As it turns out, Frampton — who was chummy with the Beatles and had played on George Harrison’s landmark All Things Must Pass album — had only agreed to do the movie because was he was under the impression that another actual Beatle would be one of his co-stars. “For me [the real disaster] was finding out that Paul McCartney was not in the movie — which was the only reason I was doing the movie,” said Frampton. “I said ‘absolutely not’ at first, until Stigwood got on the phone with me and talked me into doing it. He said, ‘Oh, Paul is doing it.’ I said, ‘Paul McCartney?’ He said, ‘Yes, Paul is in the movie.’ So, I said, ‘Wow, that kind of sanctions the movie for me.’ So… there was trickery involved. It might’ve been in Stigwood’s mind [that McCartney would participate], but before I started the movie, I was in England playing a tour day, and the night before we were playing Wembley, Paul and Wings were playing. So I went and saw Paul and Linda, and I’m backstage and I said, ‘I’ll see you on the set,’ that kind of thing. And Paul was like, ‘What? What’s that?’ That was the clarification that I needed that it was all trickery.”
Frampton chuckled a bit when he recalled that the subject of the movie only came up in conversation between him and an actual Beatle once, many years later. “I was on the All-Stars tour with Ringo Starr. I’ve known him for years now; we’ve been friends for a long, long time. So, Ringo was in the room when someone was interviewing me for a paper — he was just like making himself a cup of tea or something in the background — and he’s listening in to what I’m saying and then the question comes: ‘So, how do you feel about the Sgt. Pepper movie?’” Lapsing into an exaggerated Liverpudlian accent, Frampton continued: “And I didn’t have time to say anything, because Ringo just went, ‘Ohhhhhhh, we don’t talk about that…’”

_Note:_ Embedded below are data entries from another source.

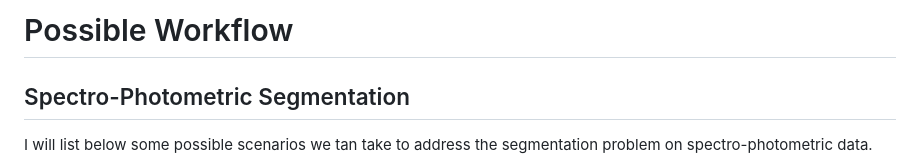
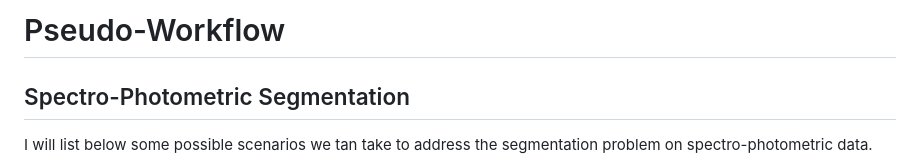
Before and after one commit to COINtoolbox/crp8_segmentation, a Markdown page: Workflow.md, the part around the change. GitHub-like rendering.

```diff
--- a/Workflow.md
+++ b/Workflow.md
@@ -1,4 +1,4 @@
-# Possible Workflow
+# Pseudo-Workflow
 
 ## Spectro-Photometric Segmentation
 
```
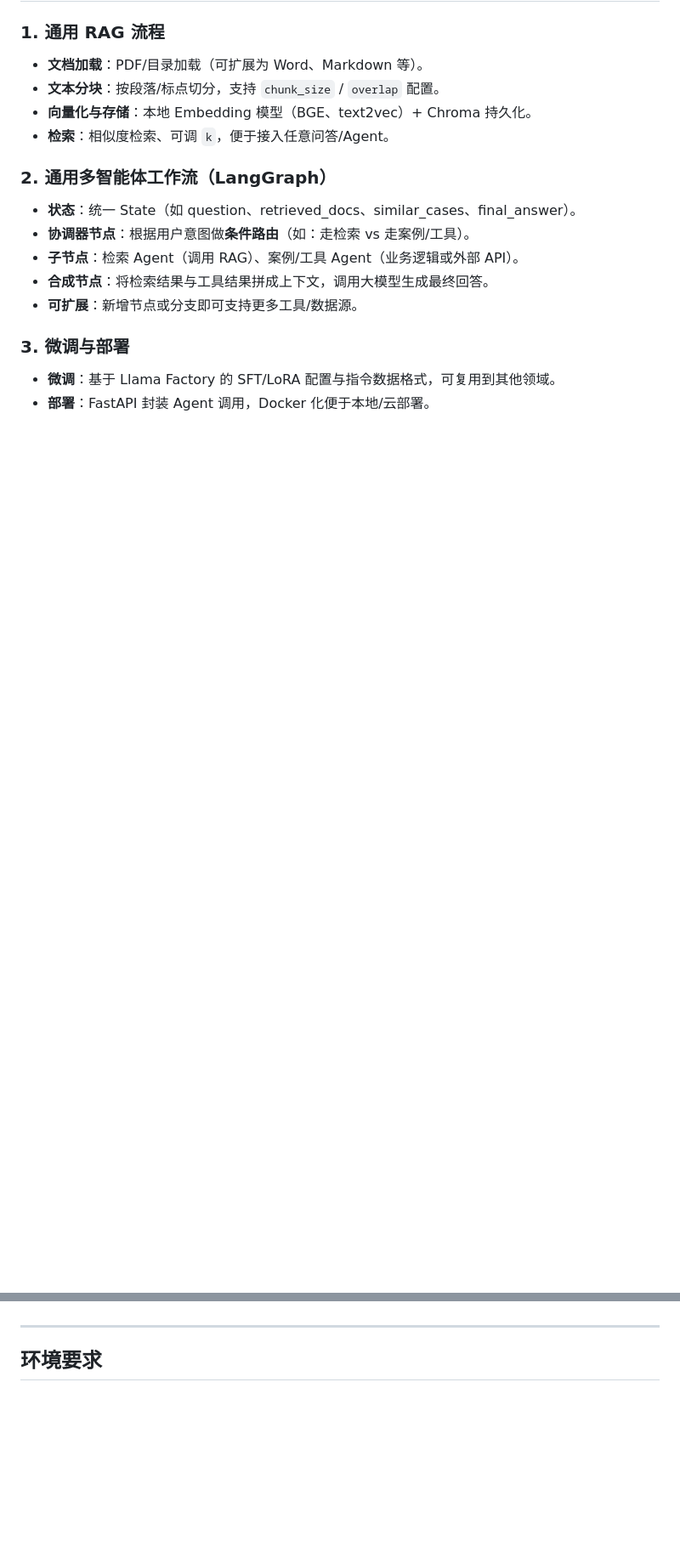
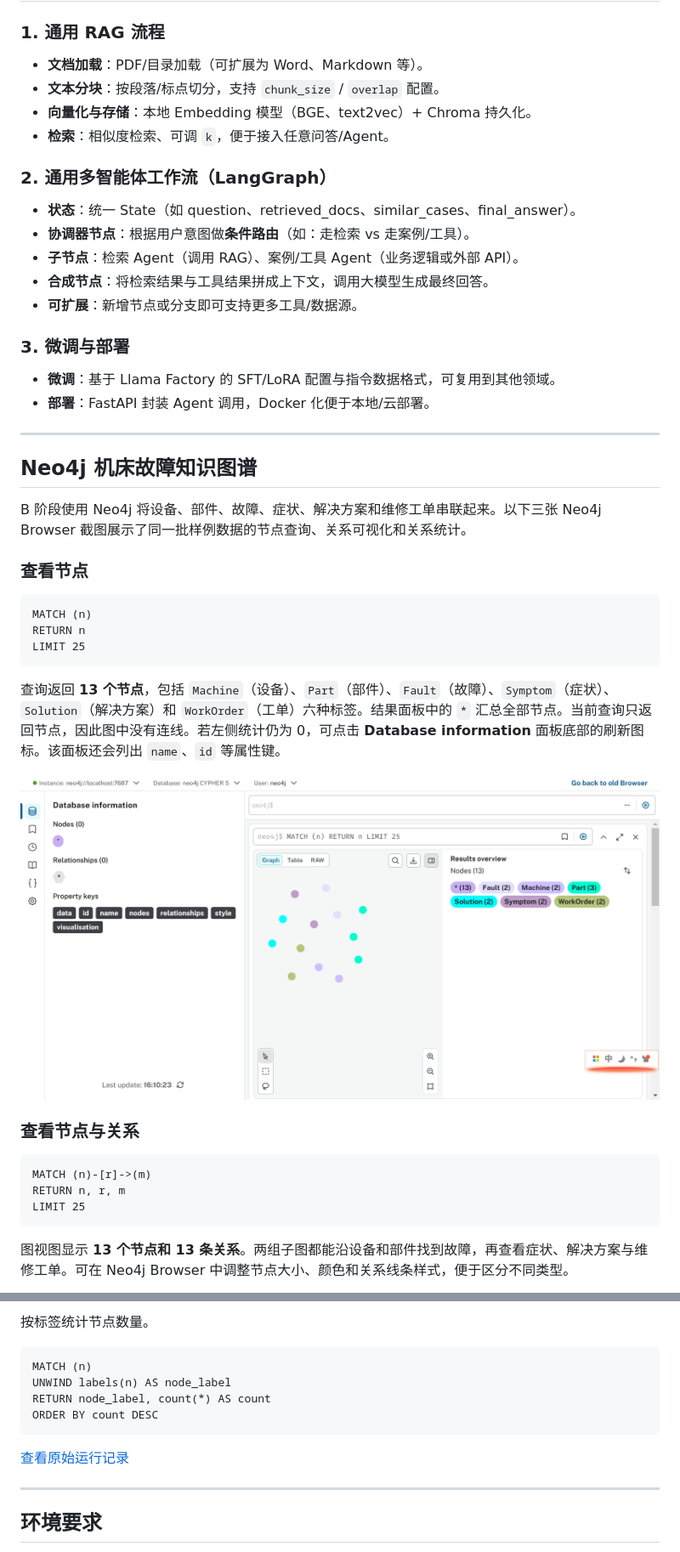
Before and after one commit to ACwisdom/machinetool-rag-agent, a Markdown page: README.md, 2 parts joined by grey strips. Shown at 85% size. Drawn GitHub-style; pictures changed too: docs/assets/neo4j/nodes.png (added); blank space fills up the shorter version.

Commit message:
Document Neo4j results with original Browser screenshots

````diff
--- a/README.md
+++ b/README.md
@@ -56,3 +56,32 @@ program/
 
 - **微调**：基于 Llama Factory 的 SFT/LoRA 配置与指令数据格式，可复用到其他领域。
 - **部署**：FastAPI 封装 Agent 调用，Docker 化便于本地/云部署。
+
+---
+
+## Neo4j 机床故障知识图谱
+
+B 阶段使用 Neo4j 将设备、部件、故障、症状、解决方案和维修工单串联起来。以下三张 Neo4j Browser 截图展示了同一批样例数据的节点查询、关系可视化和关系统计。
+
+### 查看节点
+
+```cypher
+MATCH (n)
+RETURN n
+LIMIT 25
+```
+
+查询返回 **13 个节点**，包括 `Machine`（设备）、`Part`（部件）、`Fault`（故障）、`Symptom`（症状）、`Solution`（解决方案）和 `WorkOrder`（工单）六种标签。结果面板中的 `*` 汇总全部节点。当前查询只返回节点，因此图中没有连线。若左侧统计仍为 0，可点击 **Database information** 面板底部的刷新图标。该面板还会列出 `name`、`id` 等属性键。
+
+![Neo4j Browser 节点查询结果](docs/assets/neo4j/nodes.png)
+
+### 查看节点与关系
+
+```cypher
+MATCH (n)-[r]->(m)
+RETURN n, r, m
+LIMIT 25
+```
+
+图视图显示 **13 个节点和 13 条关系**。两组子图都能沿设备和部件找到故障，再查看症状、解决方案与维修工单。可在 Neo4j Browser 中调整节点大小、颜色和关系线条样式，便于区分不同类型。
+
@@ -59,3 +139,13 @@ program/
+按标签统计节点数量。
+
+```cypher
+MATCH (n)
+UNWIND labels(n) AS node_label
+RETURN node_label, count(*) AS count
+ORDER BY count DESC
+```
+
+[查看原始运行记录](B_Data%20Preparation%20and%20Knowledge%20Base%20Construction/%E6%94%B6%E9%9B%86%E4%B8%8E%E6%95%B4%E7%90%86%E6%95%B0%E6%8D%AE/neo4j%E7%BB%93%E6%9E%9C.docx)
 
 ---
 
````
Also changed, not shown: other parts of README.md (+51 -0 lines), docs/assets/neo4j/graph.png (added), docs/assets/neo4j/relationships.png (added).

Cooper recalled that when he was asked to participate, he just assumed that the actual Beatles would be involved. “They said, ‘We’re doing Sgt. Pepper.’ And I said, ‘Oh, with the Beatles? That’s going to be great!’ And they said, ‘No… with the Bee Gees.’ And I immediately went, ‘This is going to be a disaster!’ You’re talking about the Beatles’ [most] sacred record of all time. … Now, I love the Bee Gees, I get along with those guys, I had a great time with them. But the general public are not going to stand for that.”

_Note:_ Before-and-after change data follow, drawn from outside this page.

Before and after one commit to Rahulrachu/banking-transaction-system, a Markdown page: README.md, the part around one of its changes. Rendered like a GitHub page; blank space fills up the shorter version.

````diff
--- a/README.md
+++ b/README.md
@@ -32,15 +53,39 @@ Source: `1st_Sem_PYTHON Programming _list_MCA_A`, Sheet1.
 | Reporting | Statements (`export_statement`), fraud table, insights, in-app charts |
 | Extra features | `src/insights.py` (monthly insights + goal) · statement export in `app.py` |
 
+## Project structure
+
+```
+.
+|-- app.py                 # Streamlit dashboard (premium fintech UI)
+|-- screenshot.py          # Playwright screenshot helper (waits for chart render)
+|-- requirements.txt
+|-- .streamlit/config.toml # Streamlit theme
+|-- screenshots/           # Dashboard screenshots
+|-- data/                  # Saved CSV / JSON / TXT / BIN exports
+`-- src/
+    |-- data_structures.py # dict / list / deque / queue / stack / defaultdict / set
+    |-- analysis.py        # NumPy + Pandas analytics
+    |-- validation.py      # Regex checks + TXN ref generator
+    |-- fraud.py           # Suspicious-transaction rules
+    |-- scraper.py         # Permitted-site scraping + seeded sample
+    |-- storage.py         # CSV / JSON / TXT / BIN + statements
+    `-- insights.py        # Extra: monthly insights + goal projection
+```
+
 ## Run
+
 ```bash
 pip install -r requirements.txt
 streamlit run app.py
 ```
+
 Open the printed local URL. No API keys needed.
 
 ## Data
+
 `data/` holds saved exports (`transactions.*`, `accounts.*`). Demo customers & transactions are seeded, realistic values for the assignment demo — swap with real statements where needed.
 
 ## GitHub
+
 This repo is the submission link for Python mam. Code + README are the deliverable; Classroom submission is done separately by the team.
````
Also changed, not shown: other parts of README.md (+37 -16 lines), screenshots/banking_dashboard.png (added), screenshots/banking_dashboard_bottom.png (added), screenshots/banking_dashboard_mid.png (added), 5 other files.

However, while Frampton was enticed by false promises of hanging on the set with Sir Paul, Cooper and Perry signed on despite their own misgivings for the once-in-a-lifetime chance to work with legendary Beatles producer Sir George Martin on the soundtrack — which actually did manage to go platinum and peak at No. 5 on the Billboard 200 album chart.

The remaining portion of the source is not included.